The other shiraz reds to impress mightily are the Moppity 2013 Escalier Hilltops Shiraz ($130), the Grant Burge 2012 Meshach Shiraz ($175), the Audrey Wilkinson 2017 The Lake Reserve Shiraz ($120) and the Meerea Park 2009 Alexander Munro Aged Release Shiraz ($125).
The year brought forth some very fine chardonnays and, on quality and affordability, my top-rank wine is the McGuigan 2016 The Shortlist Adelaide Hills Chardonnay ($29). I reviewed it last February and there may still be limited stocks in cellar doors and bottle shops.
Other top chardonnays: Shaw and Smith 2016 M3 Adelaide Hills Chardonnay ($46); First Creek 2017 Winemaker’s Reserve Chardonnay, which was the top Hunter wine in the prestigious 2018 James Halliday Chardonnay Challenge ($65); and Tyrrell’s 2014 Vat 47 Chardonnay ($75).
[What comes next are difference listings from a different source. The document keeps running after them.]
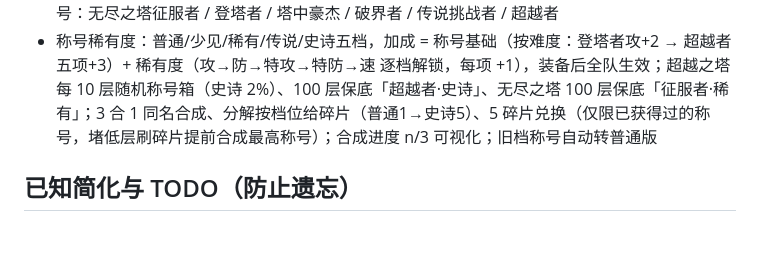
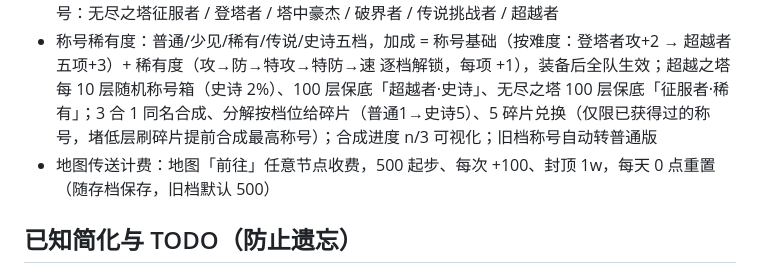
Before and after one commit to haodongxi/bkmgame, a Markdown page: AGENTS.md, the part around the change. Rendered like a GitHub page; blank space fills up the shorter version.

Commit message:
docs: 记录地图传送计费规则（500起步+100封顶1w、每日0点重置）

```diff
--- a/AGENTS.md
+++ b/AGENTS.md
@@ -320,6 +320,7 @@
 - 闪光系统：闪光石让宝可梦变闪光形态（金色像素配色 + ✨ 标记 + 图鉴金色 icon）
 - 称号系统：称号图鉴（图鉴合集第 4 Tab）+ 可装备称号（显示在玩家名与首发宝可梦前），称号：无尽之塔征服者 / 登塔者 / 塔中豪杰 / 破界者 / 传说挑战者 / 超越者
 - 称号稀有度：普通/少见/稀有/传说/史诗五档，加成 = 称号基础（按难度：登塔者攻+2 → 超越者五项+3）+ 稀有度（攻→防→特攻→特防→速 逐档解锁，每项 +1），装备后全队生效；超越之塔每 10 层随机称号箱（史诗 2%）、100 层保底「超越者·史诗」、无尽之塔 100 层保底「征服者·稀有」；3 合 1 同名合成、分解按档位给碎片（普通1→史诗5）、5 碎片兑换（仅限已获得过的称号，堵低层刷碎片提前合成最高称号）；合成进度 n/3 可视化；旧档称号自动转普通版
+- 地图传送计费：地图「前往」任意节点收费，500 起步、每次 +100、封顶 1w，每天 0 点重置（随存档保存，旧档默认 500）
 
 ## 已知简化与 TODO（防止遗忘）
 
```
The McGuigan 2010 The Shortlist Eden Valley Riesling ($100) is my riesling of the year, with special commendation for the Mudgee-sourced Westcourt Wines 2016 Riesling ($25).
Not surprisingly, my choice of cabernet sauvignon of the year was a tussle between wines from Coonawarra and Western Australia’s Margaret River areas.
By a whisker, the Katnook 2013 Odyssey Coonawarra Cabernet Sauvignon ($110) got the nod over the Moss Wood 2015 Margaret River Cabernet Sauvignon ($128). The Moss Wood 2015 is from Keith and Clare Mugford’s fine operation in the northern Wilyabrup sub-region.
A third top-rank cabernet sauvignon is the Houghton 2015 Jack Mann Cabernet Sauvignon ($140), made from WA Frankland River fruit.
My choice as best other varieties wine is the Tamburlaine 2017 Reserve Orange Malbec ($44). This malbec won two trophies in 2018 at the NSW Wine Awards and Melbourne Wine Show and was a close contender for the Melbourne Jimmy Watson Trophy.
Another beaut other varieties red is the Best’s Great Western 2017 Old Vine Pinot Meuniere ($100).
My best other varieties white is the Longview 2017 Adelaide Hills Gruner Veltliner ($25), made from the German-origin variety now being widely planted in Australia.